By Allyson Meyer

Have you ever walked through the Student Life Pavilion at dinner and been puzzled about what to eat? Maybe you have specific dietary needs or religious beliefs that make it hard to find the right food? Being a selective eater at USD can be challenging.

We’ve heard from Gallup, in their poll assessing eating preferences, that only 5 percent of Americans consider themselves vegetarians, and only 2 percent consider themselves vegan.

We’ve also heard from Celiac Central, the National Foundation for Celiac Awareness, that “the gluten free diet is the fastest-growing nutritional movement in America” and that more than 3 million Americans must eat food that is gluten free.

Given these facts, are options at the SLP limited? Consider this: many religions such as Christianity, Buddhism, Judaism and Islam have restrictions regarding what type of meat, if any, can be eaten, as the publication “Go Vegetarian!” explains in an article “Vegetarian and Religion,” published by students from Drexel University.

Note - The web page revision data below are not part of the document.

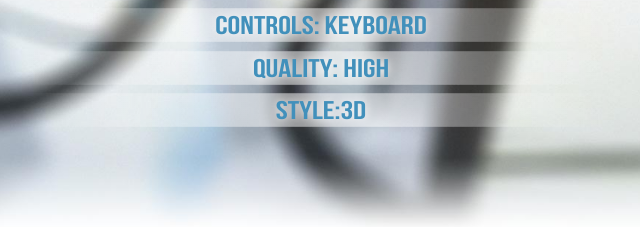
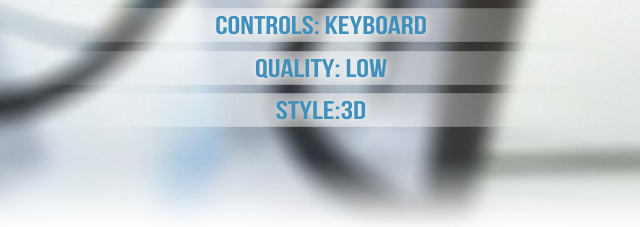
Before and after one commit to Omfff/aircraft_game, a website: page public/begin.html in a window 1280 px wide. Shown: the part 565-792 px from the top of the page, 319-959 px from the left. Drawn offline with Linux system fonts and the light colour scheme.

Commit message:
default quality change

```diff
--- a/public/begin.html
+++ b/public/begin.html
@@ -115,7 +115,7 @@
 
           <div id="start"><a onclick="myLoading()">Start</a></div>
           <div id="s-controlType">Controls: Keyboard</div>
-          <div id="s-quality">Quality: High</div>
+          <div id="s-quality">Quality: Low</div>
           <div id="s-hud">STYLE:3D</div>
         </div>
       </div>
```
Also changed, not shown: readme.md, 1 other file.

“Vegetarianism has been a common thread among the major world religions,” according to the article “Vegetarian and Religion.”

Along with that, some people suffer from diseases that prevent them from eating certain food products. Many also choose to focus on plant-based diets. Can the SLP Dining Services provide more options at USD?

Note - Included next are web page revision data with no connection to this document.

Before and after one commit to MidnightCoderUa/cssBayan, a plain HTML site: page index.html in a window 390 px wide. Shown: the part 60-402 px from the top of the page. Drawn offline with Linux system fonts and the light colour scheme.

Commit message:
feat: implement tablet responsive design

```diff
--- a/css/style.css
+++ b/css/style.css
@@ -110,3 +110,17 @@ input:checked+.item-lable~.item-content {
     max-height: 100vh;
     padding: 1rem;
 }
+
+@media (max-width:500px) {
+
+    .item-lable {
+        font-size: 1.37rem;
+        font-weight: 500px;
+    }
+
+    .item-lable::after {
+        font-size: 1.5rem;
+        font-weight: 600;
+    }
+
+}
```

As of now, vegetarians have the choice of a few recurring dining options: veggie burgers at Sea Salt, a selection of pizzas at Heirloom, and a soup or salad at Bay Leaf and Chives. Vegans have fewer options, relying on staples such as brown rice, produce and tofu. And what about those with dietary restrictions like gluten-free? Many times they have to specially request food.

Plus, there are the health benefits of a diet focused more on grains, fruits, and vegetables and less on meat. The American Cancer Society reports in their article “Vegetarianism,” that there is a link between lower risks of “heart disease, diabetes, high blood pressure, and colon cancer” in those who eat a mainly plant-based diet. The American Heart Association seconds this in their article “Vegetarian Diets,” saying “Vegetarian diets can be healthful and nutritionally sound if they’re carefully planned to include essential nutrients.”

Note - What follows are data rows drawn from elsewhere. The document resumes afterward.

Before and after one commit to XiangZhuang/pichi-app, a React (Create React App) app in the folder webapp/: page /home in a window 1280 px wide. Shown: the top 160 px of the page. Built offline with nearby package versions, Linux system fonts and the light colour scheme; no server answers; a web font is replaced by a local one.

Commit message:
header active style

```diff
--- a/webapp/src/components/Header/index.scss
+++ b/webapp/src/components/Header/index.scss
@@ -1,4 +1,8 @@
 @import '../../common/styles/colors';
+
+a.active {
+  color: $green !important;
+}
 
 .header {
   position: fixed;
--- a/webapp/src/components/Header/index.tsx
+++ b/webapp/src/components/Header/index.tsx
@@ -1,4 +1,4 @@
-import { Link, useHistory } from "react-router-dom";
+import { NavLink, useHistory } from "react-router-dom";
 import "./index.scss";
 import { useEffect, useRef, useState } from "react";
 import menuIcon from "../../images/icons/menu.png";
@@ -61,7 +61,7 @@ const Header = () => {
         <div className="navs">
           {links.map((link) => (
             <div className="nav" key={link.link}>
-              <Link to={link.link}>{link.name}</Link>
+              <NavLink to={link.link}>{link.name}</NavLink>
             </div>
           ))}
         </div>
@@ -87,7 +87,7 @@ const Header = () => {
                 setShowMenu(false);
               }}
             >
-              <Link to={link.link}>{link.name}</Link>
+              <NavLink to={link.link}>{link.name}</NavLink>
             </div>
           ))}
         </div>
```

But are we getting those essential nutrients? USD freshman Lavanya Sridharan explains the difficulty in finding nourishing options.

“It is really hard being a vegetarian on campus and getting a balanced meal, especially making sure I get enough protein,” Sridharan said.

With the current options, vegetarians, vegans and those with special dietary restrictions have to rely on much of the same food with little variety, possibly not meeting dietary or nutritional needs. It is important that students are given the option for healthier, more sustaining food choices in their dining facilities.

This may not be the majority voice. USD freshman Steven Frigo believes that the SLP provides enough options for a majority of the student body, while fellow freshman Michelle Stencil spoke of Dining Services’ effort.

“[Dining Services] are trying to make the foods more inclusive and have more variety,” Stencil said. “So there should be more options for people who have dietary restrictions in the coming future.”
The Center for Health and Wellness Promotion on campus addresses the current dietary choices, saying “All dining facilities have healthy meal options” and that “Student Wellness and Dining Services are always willing to work with the USD community to consider improvements to services and ways to enhance the awareness of services and options.

It is important that we, the student body and the consumers, provide feedback to Dining Services. Answer questionnaires and fill out comment cards. Be changemakers. It is our responsibility to address dietary choices and health concerns of students by finding a way to include more options for everyone.

By addressing this, we are giving a voice to all students on campus. But if we ignore this issue, then we are not providing everyone with the food experience they deserve and we are limiting students’ speech.